START DATA EXTRACTS
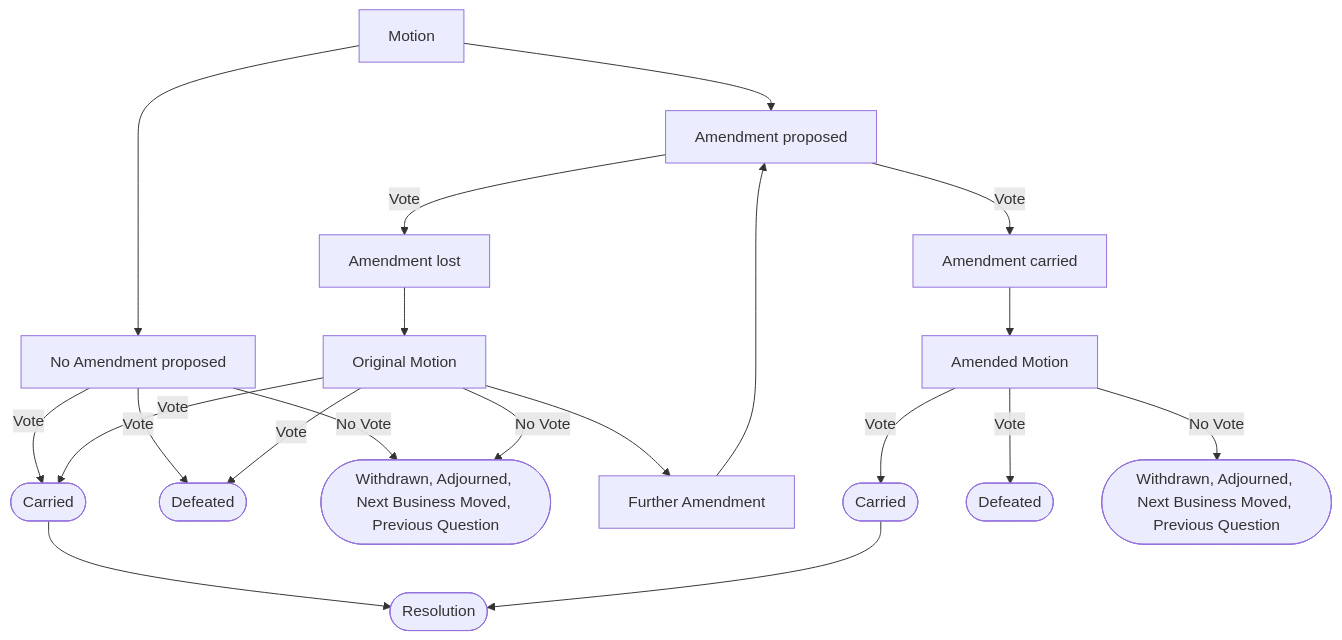
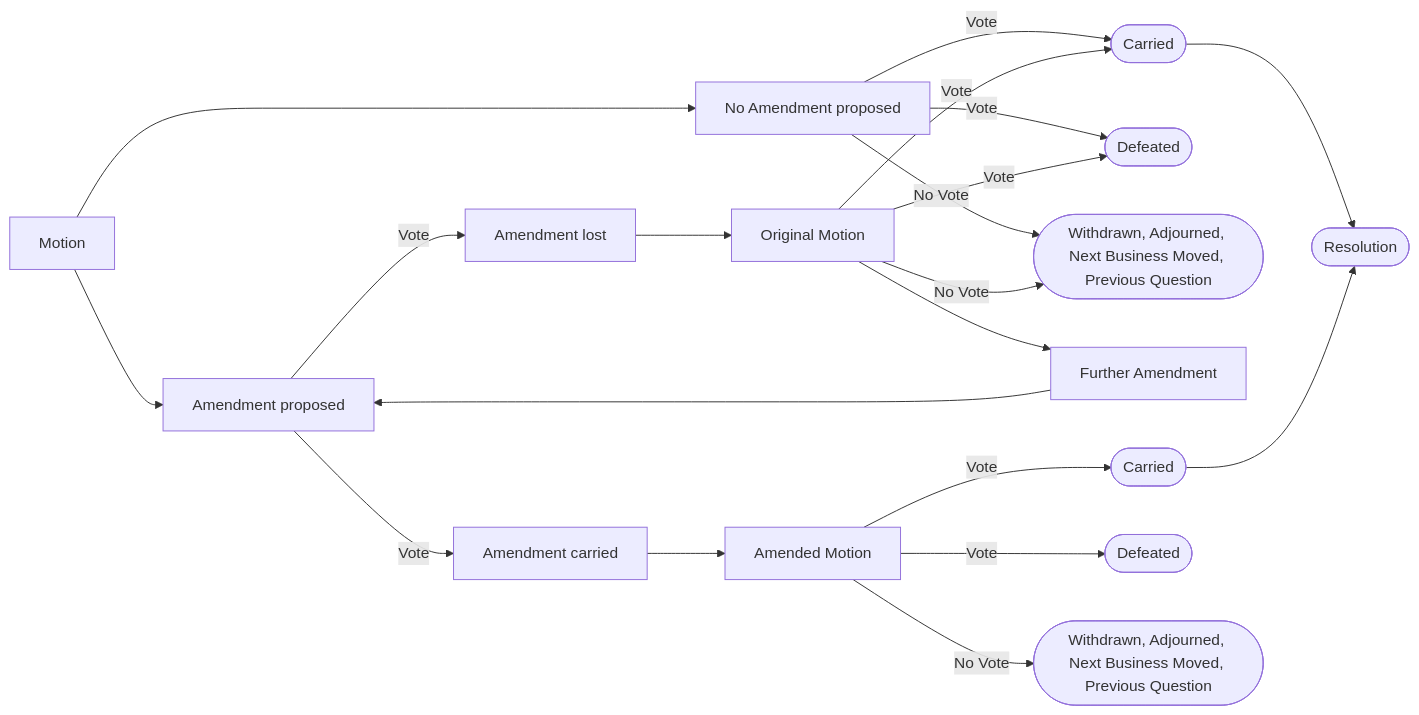
The second of 3 diagrams in charts.markdown (mwgribben/abc-of-chairmanship), drawn with Mermaid before and after one commit.

```diff
--- a/charts.markdown
+++ b/charts.markdown
@@ -43,28 +43,28 @@
 <div class="mermaid">
-graph TB
+graph LR
 A[Motion] --> B[No Amendment proposed] & C[Amendment proposed]
 
 B --Vote--> D([Carried]) & E([Defeated])
 
 B --No Vote--> F([Withdrawn, Adjourned, Next Business Moved, Previous Question])
 
 C --Vote--> J[Amendment lost] & K[Amendment carried]
 
 J --> L[Original Motion]
 
 L --No Vote--> F
 
 L --Vote--> D & E
 
 L --> M[Further Amendment]
 
 M --> C
 
 K --> N[Amended Motion]
 
 N --Vote--> O([Carried]) & P([Defeated])
 
 N --No Vote--> Q([Withdrawn, Adjourned, Next Business Moved, Previous Question])
 
 D & O --> R([Resolution])
 </div>
```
END DATA EXTRACTS
PROBLEM DESCRIPTION:
What is needed is a word-for-word restatement of the entries, minus any pictures.

EXERCISE RESULT:
The second of 3 diagrams in charts.markdown (mwgribben/abc-of-chairmanship), drawn with Mermaid before and after one commit.

```diff
--- a/charts.markdown
+++ b/charts.markdown
@@ -43,28 +43,28 @@
 <div class="mermaid">
-graph TB
+graph LR
 A[Motion] --> B[No Amendment proposed] & C[Amendment proposed]
 
 B --Vote--> D([Carried]) & E([Defeated])
 
 B --No Vote--> F([Withdrawn, Adjourned, Next Business Moved, Previous Question])
 
 C --Vote--> J[Amendment lost] & K[Amendment carried]
 
 J --> L[Original Motion]
 
 L --No Vote--> F
 
 L --Vote--> D & E
 
 L --> M[Further Amendment]
 
 M --> C
 
 K --> N[Amended Motion]
 
 N --Vote--> O([Carried]) & P([Defeated])
 
 N --No Vote--> Q([Withdrawn, Adjourned, Next Business Moved, Previous Question])
 
 D & O --> R([Resolution])
 </div>
```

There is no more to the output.